I chatted to writer Adrian Reynolds about his latest film project, White Lily, which has almost made its crowd-funding target of £4000, just shy of £457 with 3 days to go. Reynolds has previously scripted episodes of Doctors for the BBC, which he describes as opening “a door I then chose to close, not wanting to write medical drama for the remainder of my career.” He is also working on a supernatural thriller serial coming soon in app form – see makingsparks.tv – as written seven hours of fantasy audio drama again for a forthcoming app, Dragon Run Saga.
Director Tristan Ofield has made numerous shorts, music promos, documentaries and corporate videos. Reynolds said “He’s working with his preferred Director of Photography, Alistair Little, and you can see one of their previous collaborations on our Kickstarter page. It’s a simple, haunting and beautiful adaptation of a story by Horrible Histories creator Terry Deary.”
So, what is White Lily all about?
Reynolds told me: “The line we’re using is that it’s a film about love, memory, and comets. Which is true as far as it goes. And a way to deflect closer scrutiny of what will be a film around 8 minutes long that we don’t want to spoil. The film nods to predecessors like Moon, Dark Star, and Silent Running: intelligent science fiction which used the genre to explore themes that may be difficult to articulate in other forms of storytelling.
“We’ve got the script locked at this point, and thanks to the input of actors David McCaffrey and Siddhii Lagrutta we realised that the dynamic of the characters is reversed from how they were originally written.
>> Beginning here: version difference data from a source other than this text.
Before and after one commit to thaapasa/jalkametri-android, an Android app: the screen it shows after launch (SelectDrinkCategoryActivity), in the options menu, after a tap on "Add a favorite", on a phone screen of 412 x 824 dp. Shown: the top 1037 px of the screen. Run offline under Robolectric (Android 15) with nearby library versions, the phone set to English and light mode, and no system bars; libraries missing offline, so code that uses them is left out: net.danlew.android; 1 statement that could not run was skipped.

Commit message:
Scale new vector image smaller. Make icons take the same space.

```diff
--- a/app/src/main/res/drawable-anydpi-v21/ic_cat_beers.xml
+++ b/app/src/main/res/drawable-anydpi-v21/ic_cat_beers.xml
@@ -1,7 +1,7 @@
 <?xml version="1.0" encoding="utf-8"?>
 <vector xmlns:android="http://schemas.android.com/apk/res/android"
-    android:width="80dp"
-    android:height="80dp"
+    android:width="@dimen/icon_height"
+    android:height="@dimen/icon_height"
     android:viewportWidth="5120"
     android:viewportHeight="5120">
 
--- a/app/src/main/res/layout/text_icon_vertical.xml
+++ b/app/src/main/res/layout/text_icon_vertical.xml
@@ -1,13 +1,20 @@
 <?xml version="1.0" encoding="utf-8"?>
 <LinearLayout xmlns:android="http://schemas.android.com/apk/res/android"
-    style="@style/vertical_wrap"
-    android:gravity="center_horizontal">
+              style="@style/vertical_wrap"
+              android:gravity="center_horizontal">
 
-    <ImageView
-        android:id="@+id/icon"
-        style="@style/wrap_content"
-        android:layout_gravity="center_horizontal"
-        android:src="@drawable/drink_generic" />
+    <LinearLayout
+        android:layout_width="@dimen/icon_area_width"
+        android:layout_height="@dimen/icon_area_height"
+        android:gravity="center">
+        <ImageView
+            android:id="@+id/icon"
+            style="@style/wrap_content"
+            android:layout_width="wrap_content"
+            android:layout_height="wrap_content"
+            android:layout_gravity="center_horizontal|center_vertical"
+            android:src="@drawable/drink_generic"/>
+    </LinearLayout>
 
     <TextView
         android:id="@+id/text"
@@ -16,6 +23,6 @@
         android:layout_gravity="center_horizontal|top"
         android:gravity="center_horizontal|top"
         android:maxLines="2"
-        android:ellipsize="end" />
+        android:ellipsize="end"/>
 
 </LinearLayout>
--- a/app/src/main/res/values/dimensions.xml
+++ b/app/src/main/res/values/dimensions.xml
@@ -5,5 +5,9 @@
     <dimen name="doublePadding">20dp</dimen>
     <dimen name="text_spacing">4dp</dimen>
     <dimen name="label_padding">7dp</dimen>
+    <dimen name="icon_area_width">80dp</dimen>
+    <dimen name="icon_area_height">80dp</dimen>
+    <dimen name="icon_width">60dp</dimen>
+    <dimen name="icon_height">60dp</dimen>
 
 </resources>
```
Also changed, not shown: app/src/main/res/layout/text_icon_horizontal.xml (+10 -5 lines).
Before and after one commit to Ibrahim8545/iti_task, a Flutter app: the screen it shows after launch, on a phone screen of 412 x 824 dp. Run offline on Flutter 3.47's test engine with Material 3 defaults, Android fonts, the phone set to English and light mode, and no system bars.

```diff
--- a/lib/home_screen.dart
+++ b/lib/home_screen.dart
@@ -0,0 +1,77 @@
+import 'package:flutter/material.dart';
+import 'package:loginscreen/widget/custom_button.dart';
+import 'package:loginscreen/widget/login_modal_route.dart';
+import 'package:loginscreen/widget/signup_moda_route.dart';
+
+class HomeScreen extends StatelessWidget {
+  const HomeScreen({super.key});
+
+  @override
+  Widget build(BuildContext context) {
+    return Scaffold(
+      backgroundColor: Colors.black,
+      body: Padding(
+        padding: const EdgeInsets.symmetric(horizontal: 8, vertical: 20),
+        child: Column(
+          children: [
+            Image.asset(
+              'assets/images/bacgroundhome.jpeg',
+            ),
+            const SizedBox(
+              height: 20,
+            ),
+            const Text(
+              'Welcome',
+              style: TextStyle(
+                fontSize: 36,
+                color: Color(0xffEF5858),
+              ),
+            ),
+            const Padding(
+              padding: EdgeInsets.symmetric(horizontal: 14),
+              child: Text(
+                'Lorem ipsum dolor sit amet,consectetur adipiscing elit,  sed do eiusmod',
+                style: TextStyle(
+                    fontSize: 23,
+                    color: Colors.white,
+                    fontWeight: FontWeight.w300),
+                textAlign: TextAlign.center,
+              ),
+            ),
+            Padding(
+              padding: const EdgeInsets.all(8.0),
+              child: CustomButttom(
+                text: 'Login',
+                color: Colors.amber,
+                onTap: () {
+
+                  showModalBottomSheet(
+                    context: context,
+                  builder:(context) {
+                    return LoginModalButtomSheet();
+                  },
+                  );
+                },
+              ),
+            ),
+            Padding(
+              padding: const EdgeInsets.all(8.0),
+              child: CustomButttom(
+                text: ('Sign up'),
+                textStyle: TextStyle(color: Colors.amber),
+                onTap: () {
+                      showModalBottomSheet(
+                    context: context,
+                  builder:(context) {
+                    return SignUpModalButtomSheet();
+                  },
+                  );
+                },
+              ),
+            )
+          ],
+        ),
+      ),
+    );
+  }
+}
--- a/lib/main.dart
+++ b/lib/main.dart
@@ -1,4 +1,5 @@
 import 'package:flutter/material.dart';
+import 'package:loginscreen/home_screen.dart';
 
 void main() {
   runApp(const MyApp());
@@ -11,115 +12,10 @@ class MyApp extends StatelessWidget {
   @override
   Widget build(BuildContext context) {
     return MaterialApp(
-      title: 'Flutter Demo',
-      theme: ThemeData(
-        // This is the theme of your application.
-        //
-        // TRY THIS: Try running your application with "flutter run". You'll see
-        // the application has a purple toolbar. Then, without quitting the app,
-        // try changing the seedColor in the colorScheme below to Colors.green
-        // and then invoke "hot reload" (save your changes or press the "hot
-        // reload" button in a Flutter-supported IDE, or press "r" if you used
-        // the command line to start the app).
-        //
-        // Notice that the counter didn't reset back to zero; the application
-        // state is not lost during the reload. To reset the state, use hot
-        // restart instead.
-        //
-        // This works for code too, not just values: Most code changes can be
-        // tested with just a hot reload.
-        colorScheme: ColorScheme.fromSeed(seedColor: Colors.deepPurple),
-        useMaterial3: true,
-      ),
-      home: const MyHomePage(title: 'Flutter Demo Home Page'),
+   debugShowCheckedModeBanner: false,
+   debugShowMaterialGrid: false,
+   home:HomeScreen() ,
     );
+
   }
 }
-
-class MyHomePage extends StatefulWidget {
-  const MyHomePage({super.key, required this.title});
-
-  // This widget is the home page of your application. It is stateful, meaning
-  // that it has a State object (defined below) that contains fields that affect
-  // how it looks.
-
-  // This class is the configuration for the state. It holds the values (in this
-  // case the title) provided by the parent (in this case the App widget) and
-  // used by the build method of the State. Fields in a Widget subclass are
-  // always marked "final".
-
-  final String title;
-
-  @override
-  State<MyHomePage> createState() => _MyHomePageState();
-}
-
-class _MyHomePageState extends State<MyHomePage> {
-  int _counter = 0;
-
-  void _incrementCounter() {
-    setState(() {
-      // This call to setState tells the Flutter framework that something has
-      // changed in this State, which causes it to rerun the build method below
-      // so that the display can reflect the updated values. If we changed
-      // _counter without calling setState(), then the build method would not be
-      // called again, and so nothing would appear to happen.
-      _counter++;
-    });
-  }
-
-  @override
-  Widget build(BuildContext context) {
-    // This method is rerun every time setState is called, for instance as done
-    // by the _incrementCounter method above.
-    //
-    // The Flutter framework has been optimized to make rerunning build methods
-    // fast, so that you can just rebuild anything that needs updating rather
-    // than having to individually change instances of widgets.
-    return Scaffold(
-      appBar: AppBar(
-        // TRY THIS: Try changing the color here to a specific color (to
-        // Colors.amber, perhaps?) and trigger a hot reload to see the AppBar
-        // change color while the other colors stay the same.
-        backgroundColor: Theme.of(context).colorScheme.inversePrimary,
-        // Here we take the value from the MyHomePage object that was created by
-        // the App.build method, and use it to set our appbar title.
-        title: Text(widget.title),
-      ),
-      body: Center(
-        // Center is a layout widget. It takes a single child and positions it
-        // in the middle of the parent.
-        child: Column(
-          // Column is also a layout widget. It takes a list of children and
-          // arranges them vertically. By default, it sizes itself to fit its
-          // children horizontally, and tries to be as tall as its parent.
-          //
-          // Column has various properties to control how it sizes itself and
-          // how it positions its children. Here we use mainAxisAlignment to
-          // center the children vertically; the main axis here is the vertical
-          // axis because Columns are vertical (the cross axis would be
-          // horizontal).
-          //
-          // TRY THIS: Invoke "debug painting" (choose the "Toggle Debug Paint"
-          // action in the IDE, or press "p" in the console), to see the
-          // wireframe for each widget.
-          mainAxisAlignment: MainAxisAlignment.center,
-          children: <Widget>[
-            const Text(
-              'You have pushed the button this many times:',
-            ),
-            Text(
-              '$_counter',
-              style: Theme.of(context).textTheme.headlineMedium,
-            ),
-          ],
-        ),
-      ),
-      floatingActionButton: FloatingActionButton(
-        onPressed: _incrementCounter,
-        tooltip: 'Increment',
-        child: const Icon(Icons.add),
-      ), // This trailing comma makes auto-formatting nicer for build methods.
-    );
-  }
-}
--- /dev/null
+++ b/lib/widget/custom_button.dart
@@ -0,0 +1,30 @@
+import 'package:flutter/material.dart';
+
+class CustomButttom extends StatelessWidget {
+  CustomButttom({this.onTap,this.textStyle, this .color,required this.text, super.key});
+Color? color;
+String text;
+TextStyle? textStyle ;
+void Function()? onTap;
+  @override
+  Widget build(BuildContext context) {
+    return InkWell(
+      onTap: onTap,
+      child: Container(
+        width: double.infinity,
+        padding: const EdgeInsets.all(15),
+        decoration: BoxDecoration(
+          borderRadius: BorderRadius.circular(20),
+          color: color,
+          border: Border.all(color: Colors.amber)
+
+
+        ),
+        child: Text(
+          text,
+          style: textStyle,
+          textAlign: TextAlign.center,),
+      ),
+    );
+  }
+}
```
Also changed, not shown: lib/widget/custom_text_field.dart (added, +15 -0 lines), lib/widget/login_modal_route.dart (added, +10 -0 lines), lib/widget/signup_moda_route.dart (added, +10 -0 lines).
The new take adds nuances to the story, and allows for richer performances from two great actors. That’s one of the wonderful things about film: as a collaborative medium, everyone’s input is critical.”
I was intrigued by who else is working on the project, and Reynolds told me, “Our music and sound designers, Darren Bourne and Dick Hetherington, have some fabulous ideas about contributing to the film in ways which make use of their incredible talents as an electronica duo with experience of collaborations in other art forms. The extraordinary Light.Headed video will give you some sense of their approach.
“Pablo Hoyos, who is a big name designer in the computer game world, came up with about 20 sketches of spaceships, and we’ve chosen one of those that he’s finessing bit by bit until we have a finished 3D model that can be used by Max Crow, who designs the incredible planetarium shows at the National Space Centre. And Andy Tudor has come up with logos for the ship and some other tech involved in the story.”
And, depending on how things go, the team may take this project further: “We’ve also done some looking around and found an amazing futuristic location in Nottingham that we’re planning to use for the feature version of White Lily we have in mind to do if the short is well received.”
I asked Reynolds how he thought the project was going and he said, “It’s a rollercoaster ride, with amazing things happening pretty regularly since we commenced the Kickstarter. Support from people we know, and those we don’t, has been massively encouraging, and there are some really touching stories behind some of the contributions. Plus, we’ve has Tweet exchanges with Duncan Jones, Alistair Reynolds, Paul Cornell, and had behind-the-scenes support from Elizabeth Karr, a producer on the indie adaptation of Radio Free Albemuth, a late Philip K Dick book that’s been critically well received and which Elizabeth secured distribution for using Kickstarter. You can do the same for us – http://www.kickstarter.com/projects/whitelily/white-lily. We need £4000 just to make the film, and we’re getting pretty close. Money beyond that will allow us to enter the film into festivals, and pay for the time to develop White Lily into a feature.”
Thanks, Adrian. If you are interested in the project, or think you can help, check out the White Lily Kickstarter page.